Whew! Thank goodness today’s food holiday celebrates a dessert. It’s been two whole days! (Even though we ate our molasses bars for breakfast). Today is National Cream Cheese Brownie Day.
Brownies are delicious. Cream cheese is great. Combining the two verges on genius, if you ask me!
I already discussed the history of brownies back on January 22nd, when we celebrated National Blonde Brownie Day. Chicago World’s Fair, Bertha Palmer, yadda yadda. No need to rehash the past. I guess that means I’ll have to focus on cream cheese instead! Early versions of cream cheese date back to the 16th century, but the American version was another of those happy accidents. In 1872, New York dairy farmer William Lawrence was attempting to make a batch of Neufchatel, a type of soft white cheese popular in France, but screwed up the recipe. His cheese was richer and contained cream, so he capitalized on his mistake and called it “cream cheese.” As if that were his intention all along. Typical entrepreneur! He ended up purchasing a Neufchâtel cheese factory and mass-producing cream cheese with his business partner, Samuel Durland. In 1880 a cheese distributor named Alvah Reynolds began selling Lawrence & Durland cheese, and he created a new brand name for it: Philadelphia Cream Cheese, based on that city’s reputation for making really good
movies about down-on-their-luck boxers named Rocky cream cheese. Eventually Philadelphia merged with Kraft, and to this day those silver rectangular boxes are considered to be the gold standard of cream cheeses. Neufchâtel, by the way, is still manufactured, usually as a reduced-fat version of cream cheese, since it contains 33% less fat and a higher moisture content. Tara, in fact, is quite fond of Neufchâtel.

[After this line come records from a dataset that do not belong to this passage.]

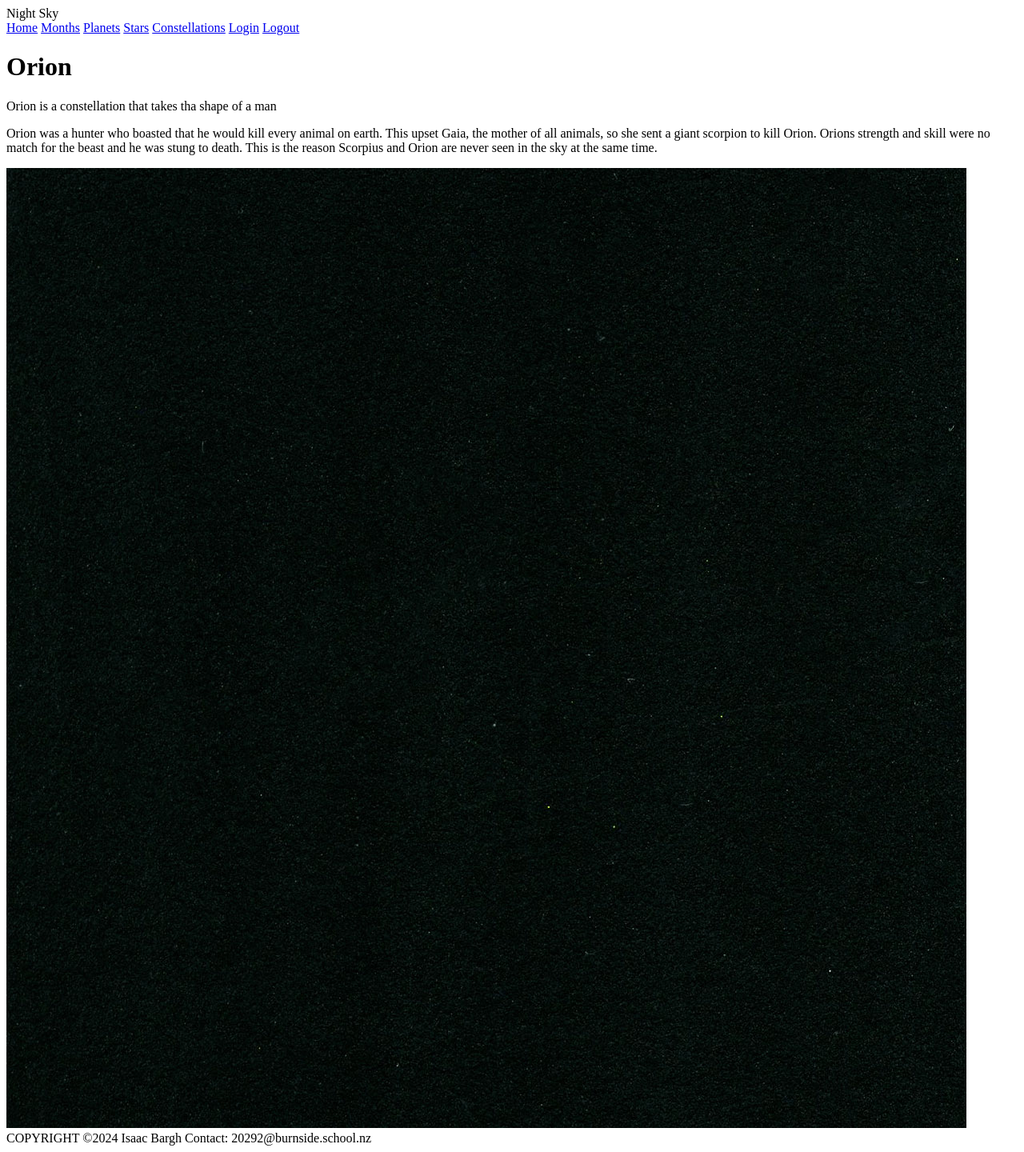
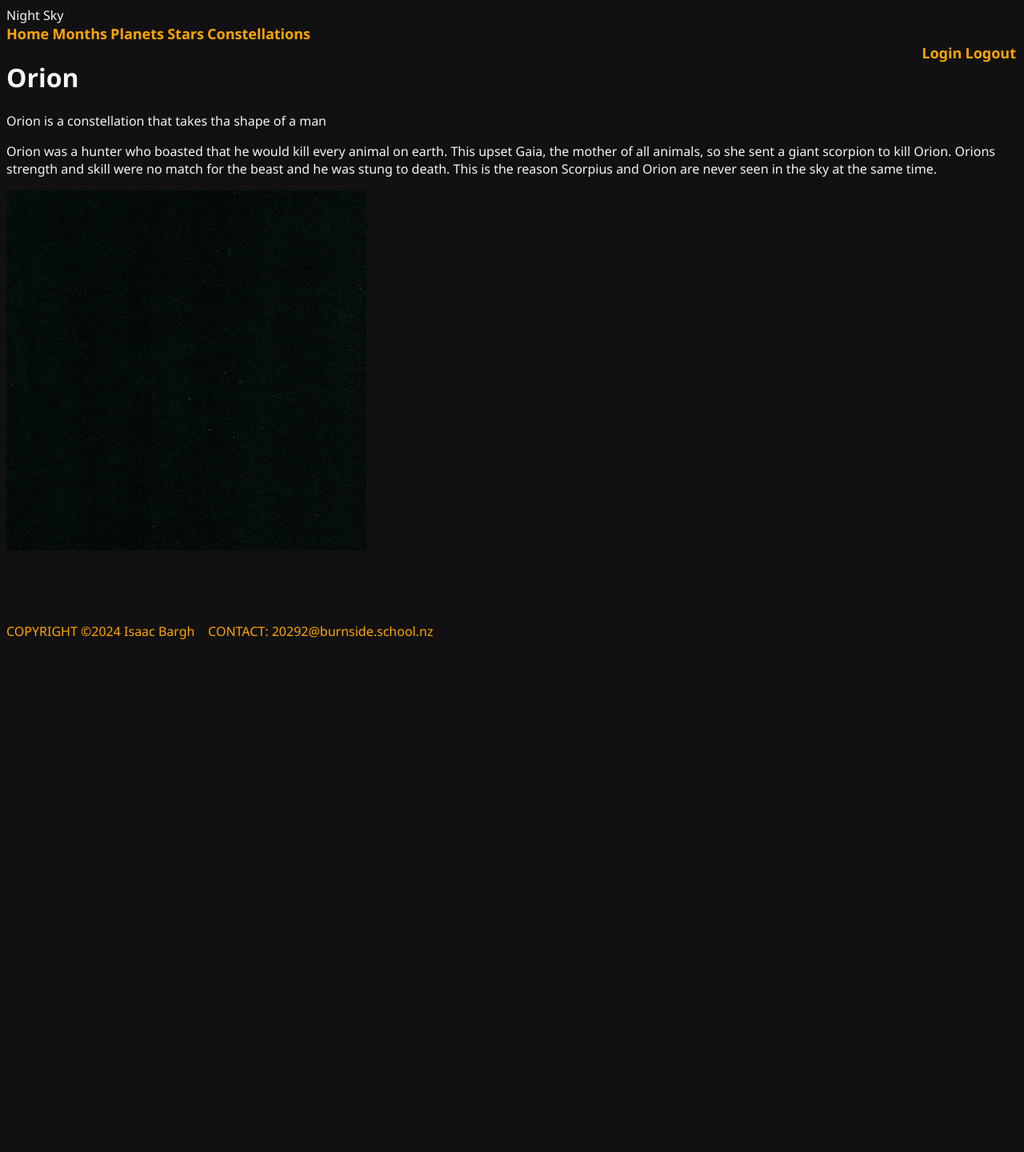
Before and after one commit to IsaacBargh/DTP-Project-2024, a Flask app: page /constellation/1 in a window 1280 px wide. Shown: the whole page at 80% size. After the commit the page ends 799 px from the top, so only its background shows below. Run offline with Flask 3, Linux system fonts and the light colour scheme.

Commit message:
added image placeholders to necessary pages, basic styling with CSS and added datato database such as planetmonths and constellations

```diff
--- a/app/routes.py
+++ b/app/routes.py
@@ -1,5 +1,5 @@
 from app import app
-from flask import render_template, redirect, request, url_for, session, make_response, request, flash
+from flask import render_template, redirect, request, url_for, session, request, flash
 from flask_sqlalchemy import SQLAlchemy
 import os
 
@@ -72,6 +72,7 @@ def constellation(id):
     constellation = models.Constellation.query.filter_by(id=id).first()
     return render_template('constellation.html', constellation=constellation)
 
+
 @app.route('/create_user', methods=['GET', 'POST'])
 def create_user():
     form = RegistrationForm()
--- /dev/null
+++ b/app/static/css/main.css
@@ -0,0 +1,27 @@
+body    {
+    font-family: 'Segoe UI', Tahoma, Geneva, Verdana, sans-serif;
+    background-color: #111;
+    color: whitesmoke
+}
+
+nav a{
+    color:orange;
+    text-decoration: none;
+    font-weight: 800;
+    font-size: large;
+}
+
+footer{
+    color:orange;
+    position: absolute;
+    bottom: 0;
+}
+
+.img{
+    height: 450px;
+}
+
+.right{
+    position:absolute;
+    right: 10px;
+}
--- a/app/templates/all_planets.html
+++ b/app/templates/all_planets.html
@@ -1,6 +1,8 @@
 {% extends "layout.html" %}
 {% block content %}
 {%for planet in planets%}
-<a href='/planet/{{planet.id}}'>{{planet.name}}</a>
+<p>
+    <a href='/planet/{{planet.id}}'>{{planet.name}}</a>
+</p>
 {%endfor%}
 {% endblock %}
--- a/app/templates/constellation.html
+++ b/app/templates/constellation.html
@@ -3,5 +3,5 @@
 <h1>{{constellation.name}}</h1>
 <p>{{constellation.description}}</p>
 <p>{{constellation.story}}</p>
-<img src="/static/images/{{ constellation.image }}"><br>
+<img class="img" src="/static/images/{{ constellation.image }}"><br>
 {% endblock %}
--- a/app/templates/layout.html
+++ b/app/templates/layout.html
@@ -3,6 +3,7 @@
 <head>
     <meta charset="UTF-8">
     <meta name="viewport" content="width=device-width, initial-scale=1.0">
+    <link rel="stylesheet" href="/static/css/main.css">
     <title>Night Sky</title>
 </head>
 <body>
@@ -13,12 +14,14 @@
         <a href="/all_planets">Planets</a>
         <a href="/all_stars">Stars</a>
         <a href="/all_constellations">Constellations</a>
-        <a href="/login">Login</a>
-        <a href="/clear_user">Logout</a>
+        <div class="right">
+            <a  href="/login">Login</a>
+            <a href="/clear_user">Logout</a>
+        </div>
     </nav>
     <main>
     {%block content%}{%endblock%}
     </main>
-    <footer>COPYRIGHT ©2024 Isaac Bargh Contact: 20292@burnside.school.nz</footer>
+    <footer>COPYRIGHT ©2024 Isaac Bargh &nbsp;&nbsp;&nbsp;CONTACT: 20292@burnside.school.nz</footer>
 </body>
 </html>
--- a/app/templates/planet.html
+++ b/app/templates/planet.html
@@ -4,5 +4,5 @@
 <p>{{planet.description}}</p>
 <h3>Constellation</h3>
 <p>{{planet.constellation_desc.name}}</p>
-<img src="/static/images/{{ planet.image }}"><br>
+<img class="img" src="/static/images/{{ planet.image }}"><br>
 {% endblock %}
--- a/app/templates/star.html
+++ b/app/templates/star.html
@@ -4,5 +4,5 @@
 <p>{{star.description}}</p>
 <h3>Constellation</h3>
 <p>{{star.constellation_desc.name}}</p>
-<img src="/static/images/{{ star.image }}"><br>
+<img class="img" src="/static/images/{{ star.image }}"><br>
 {% endblock %}
```
Also changed, not shown: app/forms.py (+4 -4 lines), app/night.db.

The first time she bought it, I asked her where the “real” cream cheese was. I’ve since learned not to question her in matters of cheese. Cream cheese brownies consist of regular chocolate brownies with cream cheese swirled in to the mix.
Before I get to our brownies, I wanted to mention that once again we had a surprise visitor to the blog. Or a pair of visitors, actually: Alfredo and Ilse Di Lileo, the grandchildren of Alfredo Di Lileo, the inventor of Fettuccine Alfredo. I told his story here, and his grandkids happened upon the article and dropped by to say hi. They gave me a little information on what happened to their grandfather after his pasta dish achieved acclaim, and offered a slight correction, letting me know the current name of the restaurant in Rome is Il Vero Alfredo. We were honored and humbled that they would stop by and take the time to write us. This blog continues to surprise us in unintended ways!
So, the cream cheese brownies. What can I say? What else is there to say?? They were, of course, fantastic!
- Brownies? (collegeandcupcakes.wordpress.com)
- The History of Brownies in the United States (berries.com)